What about orbits that are not surface-skimming? We must now scale the orbital radius in terms of the body radius to make a fair comparison. That is, we compare the orbital period at a distance measured in Earth radii from the center, with the orbital period at the same number of asteroid radii, and we find that the orbital periods are the same (except for the inverse dependence on square root of mean density). The orbital period at six Earth radii, or 38000 km from the center of Earth, is about 22 hours, not very different from the 30 hour period at six asteroid radii, or 6 x 8.5 = 51 km from the center of Eros. This is remarkable considering the great disparities in size, mass, and strength of gravity between Earth and an asteroid.

Hence, this aspect of orbiting an asteroid is not terribly different from orbiting a planet like Earth, but that is because we have considered so far only the effect of small size.
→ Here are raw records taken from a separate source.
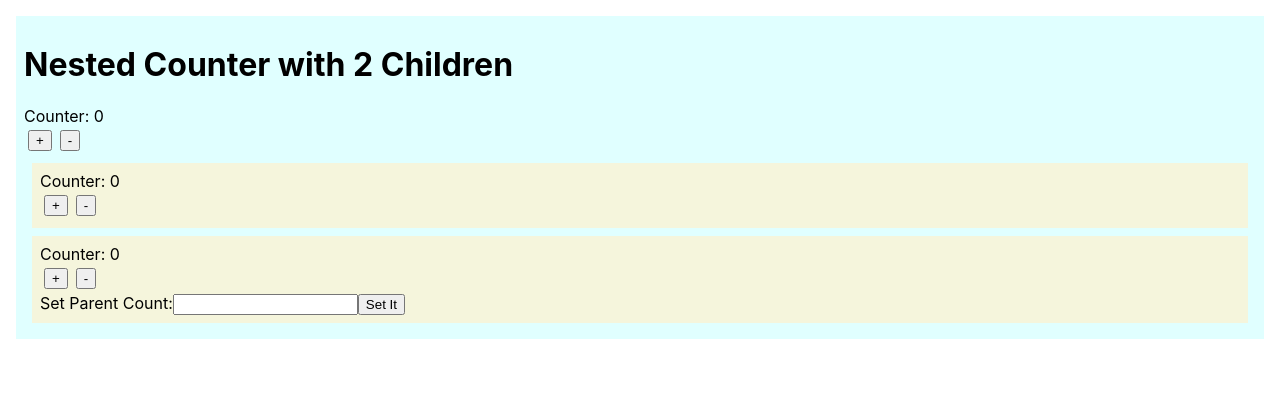
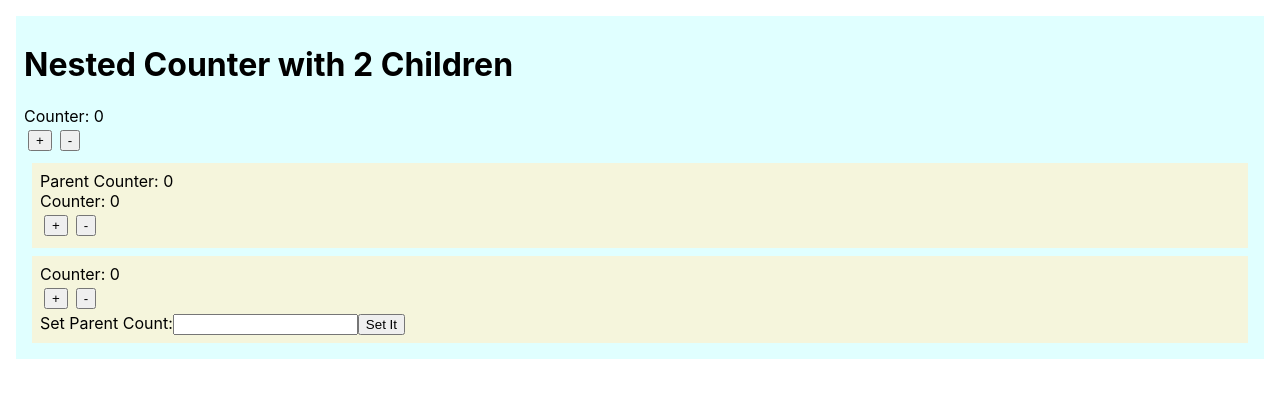
Before and after one commit to DSInnovators/react-essentials, a Next.js app: page /03-nested-2-memo in a window 1280 px wide. Shown: the top 398 px of the page. Built offline with nearby package versions, Linux system fonts and the light colour scheme.

Commit message:
Add parent counter display in child

```diff
--- a/pages/02-nested.js
+++ b/pages/02-nested.js
@@ -29,6 +29,8 @@ function ChildComponent({ parentCount }) {
 
   return (
     <div className="child-comp">
+      Parent Counter: {parentCount}
+      <br/>
       Counter: {count}
       <br/>
       <button onClick={() => setCount(count + 1)}>+</button>
--- a/pages/03-nested-2-memo.js
+++ b/pages/03-nested-2-memo.js
@@ -32,6 +32,8 @@ function ChildA({ parentCount }) {
 
   return (
     <div className="child-comp">
+      Parent Counter: {parentCount}
+      <br/>
       Counter: {count}
       <br/>
       <button onClick={() => setCount(count + 1)}>+</button>
--- a/pages/03-nested-2.js
+++ b/pages/03-nested-2.js
@@ -32,6 +32,8 @@ function ChildA({ parentCount }) {
 
   return (
     <div className="child-comp">
+      Parent Counter: {parentCount}
+      <br/>
       Counter: {count}
       <br/>
       <button onClick={() => setCount(count + 1)}>+</button>
```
We have not yet discussed effects of the irregular shape. We know from Kepler's laws that orbits around a spherical body are conic sections, or in our case ellipses (with circles included as a special type of ellipse). However, as soon as we introduce a nonspherical gravity field, such as formed by a mass with a quadrupole moment, the orbits are no longer conic sections. In fact, they are no longer closed curves of any kind at all, but trace out a fantastic three-dimensional filigree, without ever returning to where they started and without even remaining in any fixed plane. We say that such orbits precess. At present, NEAR Shoemaker is trying to stay in an orbit that is close to circular at 50 km radius, but because of Eros's irregular shape, the distance from the center actually varies from 48 to 52 km - an incredibly bumpy ride. NEAR Shoemaker is navigating the most irregular, non-spherical gravity field that any spacecraft has ever experienced.